For the moment we have a breakthrough – it’s going to last for six months. There will be all sorts of interests that will try to bombard this deal; I’m saying especially about Wahhabi petrodollar monarchy interests and the Israeli lobby as well.
But for the moment we have diplomacy in action, something that we haven’t seen, especially between Iran and the US, for 34 years. This is the major breakthrough at the moment. But we have to be vigilant. 



  1. Crack-smoking Toronto mayor more popular than Obama

    "Rob Ford, the embattled mayor of Toronto, notoriously known for his crack-smoking “drunken stupors” and murder threats, has managed to get a 42 percent approval rating from Toronto voters beating Obama’s rating of 40 percent.

    Amid the continuing Obamacare disaster, the US President’s approval rating has fallen to 41 percent. In the meantime, Mayor Rob Ford, who recently admitted to smoking crack has seen an increase in the approval of his performance. Ford’s latest rating was in fact even higher than the 39 percent he achieved in October.

    In a series of embarrassing press conferences, Ford admitted he “might have tried” the forbidden class A drug during one of his “drunken stupors.” In another leaked video of Ford’s drunken rant he was threatening to kill someone, slapping his hands together aggressively.

    The mayor – who has been stripped of most of his powers since then – insists he hasn’t got a problem with substance abuse. But almost 70 percent of Torontonians do not believe him.

    According to a Forum Research poll of 1,049 Toronto voters released this week, 60 percent think the mayor should resign, even though they approve of his job performance.

    Obama, by contrast, is looking at declining popularity, after an incredibly costly website for his much trumpeted health insurance reform has proved to be effectively unusable because of technical glitches and security holes.

    While only 40 percent of Americans said they approved of the President’s performance, 53 percent disapproved, according to the latest Gallup figures, based on a three-day rolling average.

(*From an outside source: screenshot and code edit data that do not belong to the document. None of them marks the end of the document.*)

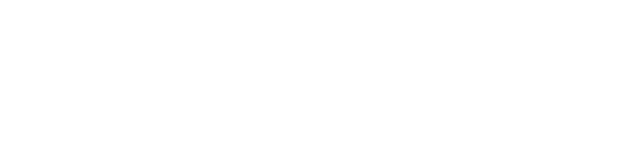
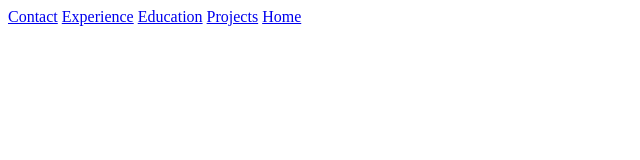
Before and after one commit to kola-avinash/midterm_Einstein, a plain HTML site: page index.html in a window 1280 px wide. Shown: the whole page, without its empty margins (0-640 px from the left). Drawn offline with Linux system fonts and the light colour scheme.

Commit message:
Navbar created

```diff
--- a/index.html
+++ b/index.html
@@ -4,6 +4,15 @@
     <meta charset="UTF-8">
     <meta name="viewport" content="width=device-width, initial-scale=1.0">
     <title>Einstein</title>
+    <div class="navbar"></div>
+
+        <a href="#contact">Contact</a>
+        <a href="#experience">Experience</a>
+        <a href="#education">Education</a>
+        <a href="#projects">Projects</a>
+        <a href="#Home">Home</a>
+        <!-- <a class="logo" href="#"><img src="images/logo.png" alt="Logo"></a> -->
+    </div>
 </head>
 <body>
 
```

    In the meantime, the Congress fared a good deal worse and managed a paltry 7 percent approval rating, according to a poll by the Huffington Post."

    While the Iran deal might raise Obama's popularity, in spite of the coming zionazi media blitz supporting the Israeli lies, the sitting U.S. Congress will probably remain pariahs at the same low popularity level or lower.

    вот так

  2. One of those rare good days. Iran, the US, and the world cheering for peace, and one nasty group united against peace on the other side. Moral clarity. It has never been more obvious where the wars come from.

  3. As expected Oil prices slide on news of Iran deal

    Oil prices fell as much as 2 per cent on Monday, after Iran reached a deal with six world powers to halt its uranium enrichment program in exchange for the relaxation of sanctions that have pushed its oil-based economy into deep recession.

    In late morning European trading, Brent crude, the global benchmark, was down about 1.9 per cent, to just under $109 (U.S.) a barrel, while West Texas Intermediate was off by about 1.5 per cent to about $93.40. Falling oil prices are bad news for the Alberta oil sands, whose output already trades at a substantial discount to American and world prices.

    According to the FT, the FACTS Global Energy consultancy said the easing of insurance sanctions on shipping could boost Iranian exports immediately by as much as 400,000 barrels a day.